But with the invention of better ships, compasses, and navigational instruments this changed in the Renaissance period and distant lands suddenly became accessible.

With new trade routes and markets, monarchs wanted to increase the wealth of their nations not just by selling their products into these markets but also by finding valuable resources for use back home.

The discovery of these new trade routes would spawn a trade and commerce revolution and would bring immense wealth and influence to the European powers that engaged in it. It was thus natural for monarchs to be keenly interested in these voyages of discovery and to fund them as much as possible.

#2. To expand their empires

Trade, commerce and wealth were just one reason why monarchs encourage exploration. No European monarch was really satisfied with the land they had; they always wanted more. The continuous need for expansion led to virtually non-stop warfare throughout the Middle Ages.

Even the Crusades were only partly religious in nature; they were also wars of expansion and conquest, often under the guise of freeing the Holy Land. European monarchs or nobility established Crusader states like the Kingdom of Jerusalem, the Principality of Antioch the County of Tripoli and the County of Edessa.

The Age of Exploration was simply an extension of this tradition, only now it was by sea. European explorers like Christopher Columbus, Vasco da Gama and Ferdinand Magellan were able to reach distant lands that before had been out of reach. By claiming these lands for the crown, monarchs could not only expand their empires but also gain great wealth by bringing valuable resources back to Europe.

So, the support of monarchs was one of the main reasons why the Age of Exploration began.

#3. To increase their political power at home

Wealth and success in distant lands often led to an immense increase of power at home. By conquering new lands and bringing valuable resources to their nations, monarchs could gain a great amount of influence over rival nobles and the political landscape of their home nations.

Also, the exploration and conquest of distant lands was a way to quell political dissent (if there was any) and to put the population behind the ruling monarch. Often, political rivals were required to join the voyages of discovery and conquest, thus removing them from domestic politics.

#4. To spread Christianity to distant lands

One impact of the Renaissance on the Catholic Church was the export of Christianity to distant lands. This was an important endeavor for many monarchs and rulers who sought to convert the natives of these new lands to Christianity. The most fervent of these were the Spanish monarchs Queen Isabella of Castille and King Ferdinand II of Aragon.

Sometimes referred to as “The Catholic Monarchs”, they were responsible for the Spanish colonization of much of the Americas and brought Christianity to many people who had never been exposed to it before. So their encouragement of exploration was very much motivated by religious beliefs and their desire to spread Catholicism to these distant lands.

#5. To increase their wealth and influence over rivals

Finally, the exploration and conquests of distant lands were often a power play within the closed circles of European rulers. By discovering new lands and claiming them for the crown, monarchs could increase their own wealth and influence over their European rivals. This

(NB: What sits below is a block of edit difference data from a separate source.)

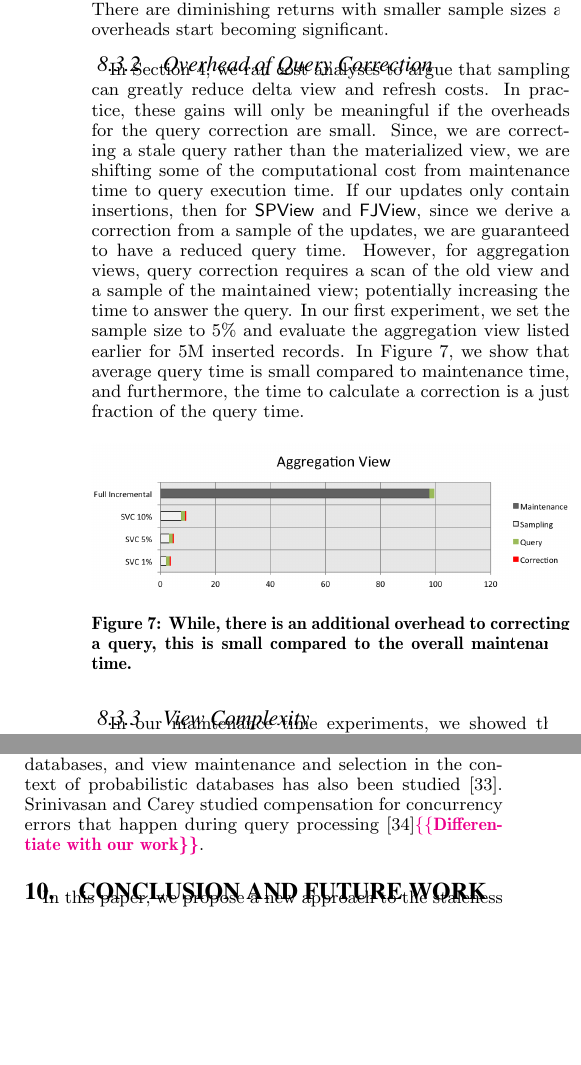
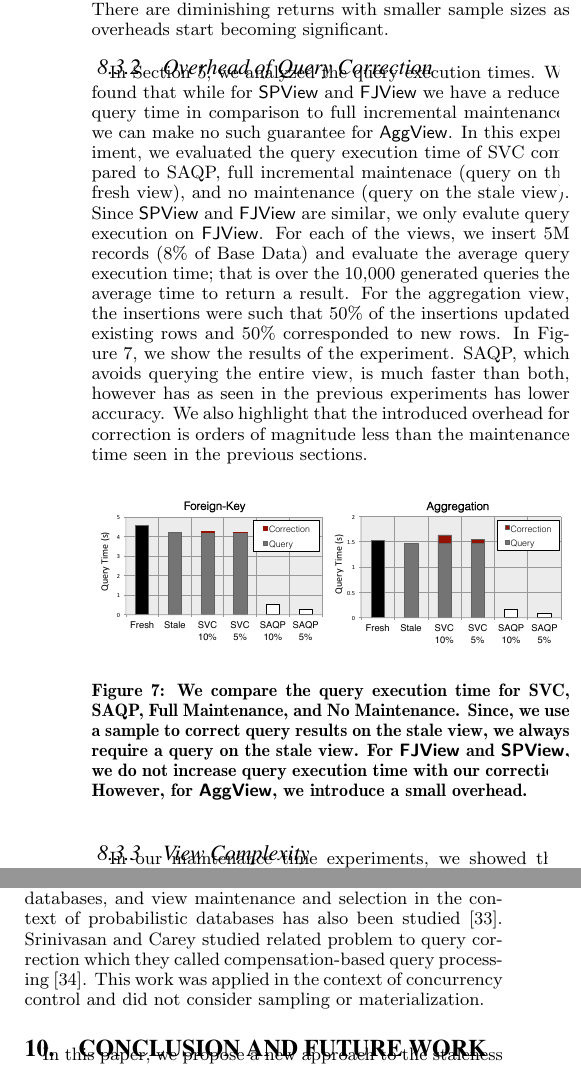
Before and after one commit to sjyk/sampleclean-matview, a LaTeX paper (outline.tex, which reads conclusion.tex, experiments.tex): two parts of the columns of pages 10 and 11 of 12, joined at a grey line, cut so that both start at the same text, the shorter picture padded with empty space. Compiled offline with pdfLaTeX.

Commit message:
Updated experiments

```diff
--- a/conclusion.tex
+++ b/conclusion.tex
@@ -24,7 +24,9 @@ We use the sample to learn how the updates affect the query results and then com
 Our experiments suggest that prior approaches (SAQP) are inefficient when updates are sparse and the maintenance batch is small compared to the base data.
 
 There are a variety of other works proposing storage efficient processing of aggregate queries on streams \cite{dobra2002processing, greenwald2001space} which are similar to materialized views. Furthermore, there is a close relationship between sampling and probabilistic databases, and view maintenance and selection in the context of probabilistic databases has also been studied \cite{re2007materialized}.
-Srinivasan and Carey studied compensation for concurrency errors that happen during query processing \cite{srinivasanC92}\reminder{Differentiate with our work}.
+Srinivasan and Carey studied related problem to query correction which they called compensation-based query processing \cite{srinivasanC92}.
+This work was applied in the context of concurrency control and did not consider sampling or materialization.
+
 \section{Conclusion and Future Work}\label{conclusion}
 In this paper, we propose a new approach to the staleness problem in materialized views.
 We demonstrate how recent results from data cleaning, namely sampling, query correction, and outlier detection, can
--- a/experiments.tex
+++ b/experiments.tex
@@ -160,19 +160,21 @@ However, for the \spview the gains are smaller with a 6.2x speedup.
 There are diminishing returns with smaller sample sizes as overheads start becoming significant.
 
 \subsubsection{Overhead of Query Correction}
-In Section \ref{sampling}, we ran cost analyses to argue that sampling can greatly reduce delta view and refresh costs.
-In practice, these gains will only be meaningful if the overheads for the query correction are small.
-Since, we are correcting a stale query rather than the materialized view, we are shifting some of the computational cost from maintenance time to query execution time.
-If our updates only contain insertions, then for \spview and \fjview, since we derive a correction from a sample of the updates, we are guaranteed to have a reduced query time.
-However, for aggregation views, query correction requires a scan of the old view and a sample of the maintained view; potentially increasing the time to
-answer the query.
-In our first experiment, we set the sample size to 5\% and evaluate the aggregation view listed earlier for 5M inserted records.
-In Figure \ref{exp10overheads}, we show that average query time is small compared to maintenance time, and furthermore,
-the time to calculate a correction is a just fraction of the query time.
+In Section \ref{correction}, we analyzed the query execution times.
+We found that while for \spview and \fjview we have a reduced query time in comparison to full incremental maintenance, we can make no such
+guarantee for \aggview.
+In this experiment, we evaluated the query execution time of SVC compared to SAQP, full incremental maintenace (query on the fresh view), and no maintenance (query on the stale view).
+Since \spview and \fjview are similar, we only evalute query execution on \fjview.
+For each of the views, we insert 5M records (8\% of Base Data) and evaluate the average query execution time; that is over the 10,000 generated queries the average time to return a result.
+For the aggregation view, the insertions were such that 50\% of the insertions updated existing rows and 50\% corresponded to new rows.
+In Figure \ref{exp10overheads}, we show the results of the experiment.
+SAQP, which avoids querying the entire view, is much faster than both, however has as seen in the previous experiments has lower accuracy.
+We also highlight that the introduced overhead for correction is orders of magnitude less than the maintenance time seen in the previous sections.
+
 \begin{figure}[h]
 \centering
- \includegraphics[width=\columnwidth]{exp/total_time_agg_view.png}
- \caption{While, there is an additional overhead to correcting a query, this is small compared to the overall maintenance time. \label{exp10overheads}}
+ \includegraphics[width=\columnwidth]{exp/total_time_agg_view.pdf}
+ \caption{We compare the query execution time for SVC, SAQP, Full Maintenance, and No Maintenance. Since, we use a sample to correct query results on the stale view, we always require a query on the stale view. For \fjview and \spview, we do not increase query execution time with our correction. However, for \aggview, we introduce a small overhead.\label{exp10overheads}}
 \end{figure}
 
 \subsubsection{View Complexity}
```
Also changed, not shown: exp/total_time_agg_view.pdf, exp/total_time_agg_view.png, experiments.tex (8 more changed lines), 1 other file.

was especially true with regard to the Spanish, French and English monarchs who were often competing for control of newly discovered lands.

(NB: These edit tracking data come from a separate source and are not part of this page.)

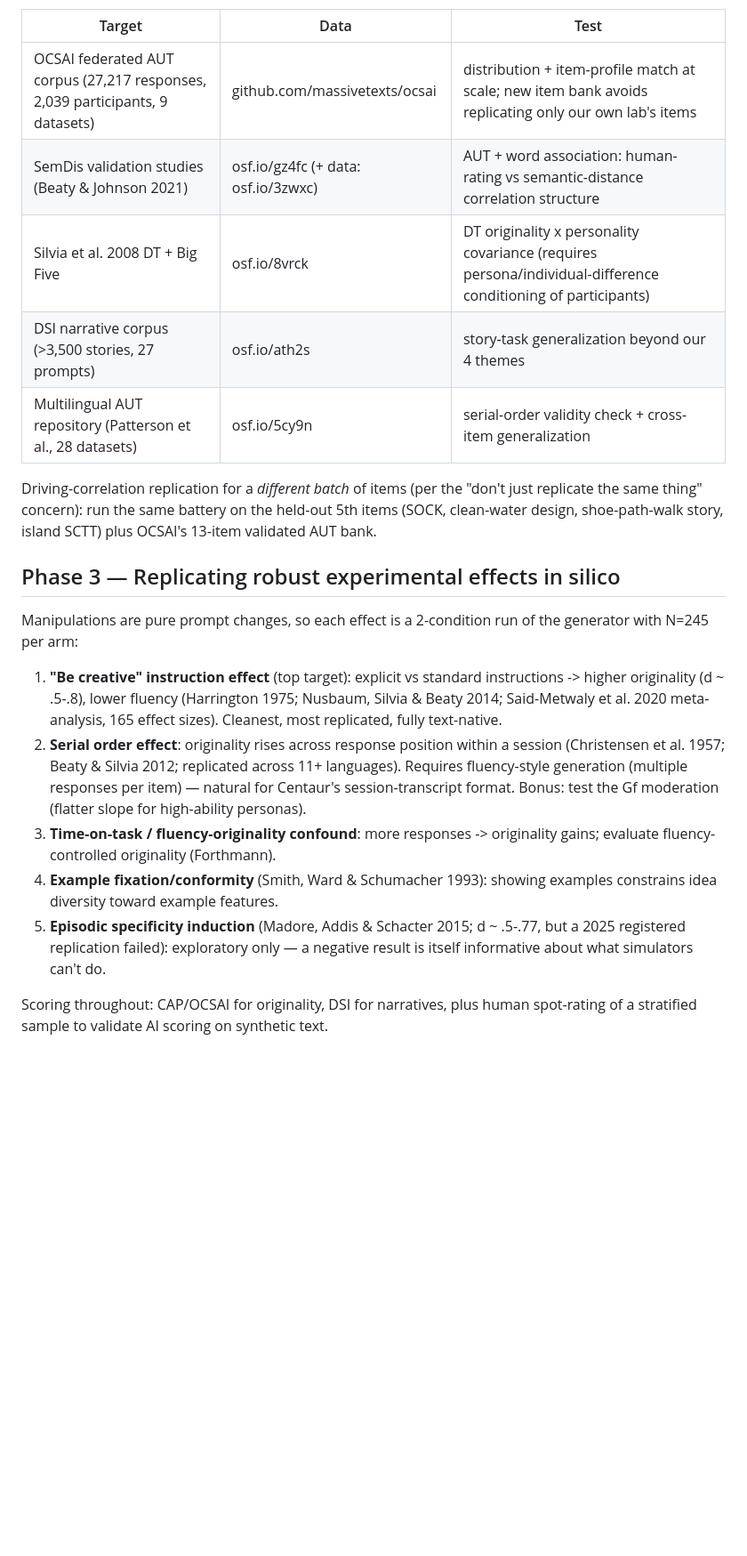
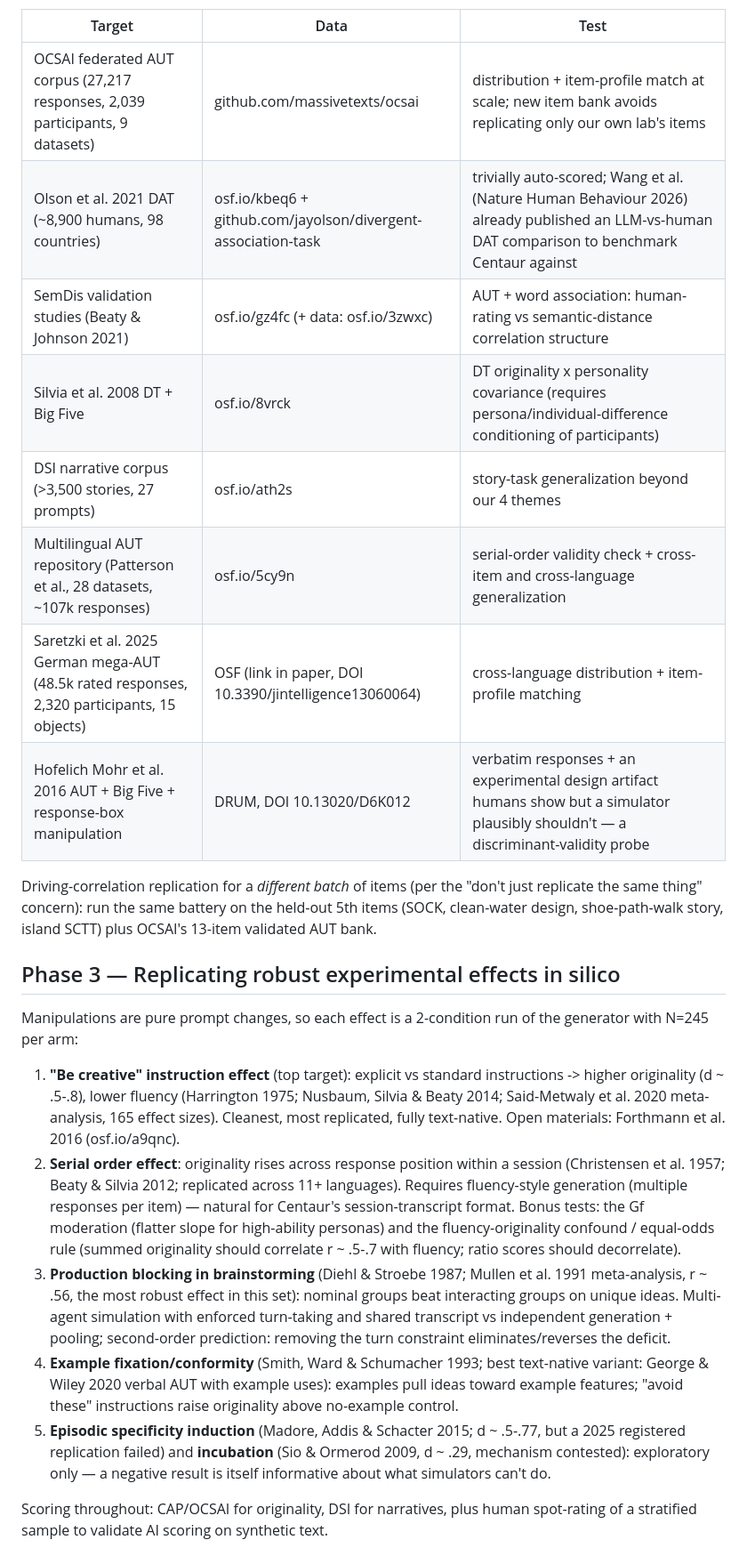
Before and after one commit to rebeaty/simulacrea, a Markdown page: docs/SIMULATION_ROADMAP.md, the part around one of its changes. Shown at 89% size. Rendered like a GitHub page; blank space fills up the shorter version.

Commit message:
Update roadmap with verified replication targets and OOD framing
https://claude.ai/code/session_01BzADPRxDYbsYmTTDtSLX4F

```diff
--- a/docs/SIMULATION_ROADMAP.md
+++ b/docs/SIMULATION_ROADMAP.md
@@ -41,10 +51,13 @@ docs/OPEN_DATASETS_AND_EFFECTS.md). Strongest candidates:
 | Target | Data | Test |
 |---|---|---|
 | OCSAI federated AUT corpus (27,217 responses, 2,039 participants, 9 datasets) | github.com/massivetexts/ocsai | distribution + item-profile match at scale; new item bank avoids replicating only our own lab's items |
+| Olson et al. 2021 DAT (~8,900 humans, 98 countries) | osf.io/kbeq6 + github.com/jayolson/divergent-association-task | trivially auto-scored; Wang et al. (Nature Human Behaviour 2026) already published an LLM-vs-human DAT comparison to benchmark Centaur against |
 | SemDis validation studies (Beaty & Johnson 2021) | osf.io/gz4fc (+ data: osf.io/3zwxc) | AUT + word association: human-rating vs semantic-distance correlation structure |
 | Silvia et al. 2008 DT + Big Five | osf.io/8vrck | DT originality x personality covariance (requires persona/individual-difference conditioning of participants) |
 | DSI narrative corpus (>3,500 stories, 27 prompts) | osf.io/ath2s | story-task generalization beyond our 4 themes |
-| Multilingual AUT repository (Patterson et al., 28 datasets) | osf.io/5cy9n | serial-order validity check + cross-item generalization |
+| Multilingual AUT repository (Patterson et al., 28 datasets, ~107k responses) | osf.io/5cy9n | serial-order validity check + cross-item and cross-language generalization |
+| Saretzki et al. 2025 German mega-AUT (48.5k rated responses, 2,320 participants, 15 objects) | OSF (link in paper, DOI 10.3390/jintelligence13060064) | cross-language distribution + item-profile matching |
+| Hofelich Mohr et al. 2016 AUT + Big Five + response-box manipulation | DRUM, DOI 10.13020/D6K012 | verbatim responses + an experimental design artifact humans show but a simulator plausibly shouldn't — a discriminant-validity probe |
 
 Driving-correlation replication for a *different batch* of items (per the
 "don't just replicate the same thing" concern): run the same battery on the
@@ -60,18 +73,27 @@ the generator with N=245 per arm:
    instructions -> higher originality (d ~ .5-.8), lower fluency
    (Harrington 1975; Nusbaum, Silvia & Beaty 2014; Said-Metwaly et al. 2020
    meta-analysis, 165 effect sizes). Cleanest, most replicated, fully
-   text-native.
+   text-native. Open materials: Forthmann et al. 2016 (osf.io/a9qnc).
 2. **Serial order effect**: originality rises across response position within
    a session (Christensen et al. 1957; Beaty & Silvia 2012; replicated across
    11+ languages). Requires fluency-style generation (multiple responses per
-   item) — natural for Centaur's session-transcript format. Bonus: test the
-   Gf moderation (flatter slope for high-ability personas).
-3. **Time-on-task / fluency-originality confound**: more responses ->
-   originality gains; evaluate fluency-controlled originality (Forthmann).
-4. **Example fixation/conformity** (Smith, Ward & Schumacher 1993): showing
-   examples constrains idea diversity toward example features.
+   item) — natural for Centaur's session-transcript format. Bonus tests: the
+   Gf moderation (flatter slope for high-ability personas) and the
+   fluency-originality confound / equal-odds rule (summed originality should
+   correlate r ~ .5-.7 with fluency; ratio scores should decorrelate).
+3. **Production blocking in brainstorming** (Diehl & Stroebe 1987; Mullen et
+   al. 1991 meta-analysis, r ~ .56, the most robust effect in this set):
+   nominal groups beat interacting groups on unique ideas. Multi-agent
+   simulation with enforced turn-taking and shared transcript vs independent
+   generation + pooling; second-order prediction: removing the turn
+   constraint eliminates/reverses the deficit.
+4. **Example fixation/conformity** (Smith, Ward & Schumacher 1993; best
+   text-native variant: George & Wiley 2020 verbal AUT with example uses):
+   examples pull ideas toward example features; "avoid these" instructions
+   raise originality above no-example control.
 5. **Episodic specificity induction** (Madore, Addis & Schacter 2015;
-   d ~ .5-.77, but a 2025 registered replication failed): exploratory only —
+   d ~ .5-.77, but a 2025 registered replication failed) and **incubation**
+   (Sio & Ormerod 2009, d ~ .29, mechanism contested): exploratory only —
    a negative result is itself informative about what simulators can't do.
 
 Scoring throughout: CAP/OCSAI for originality, DSI for narratives, plus human
```
Also changed, not shown: other parts of docs/SIMULATION_ROADMAP.md (+10 -0 lines).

The distant lands were often bargaining chips in the political game between European monarchs. For instance, the island of New Amsterdam was a Dutch settlement in North America and used it the defense of the fur trade of the Dutch West India Company. In 1664, the English took over New Amsterdam and in exchange gave up Surinam and the island of Run to the Dutch. Distant colonies exchanged hands as part of a larger power game. New Amsterdam was what we now call Manhattan!

To Conclude …

So, why did monarchs encourage exploration? Monarchs encouraged exploration for a variety of reasons, both religious and political.

Trade and commerce, the expansion of their empires, increased power at home, the spread of Christianity and the acquisition of wealth over rival monarchs were all motivations for why monarchs encouraged exploration during the Age of Exploration.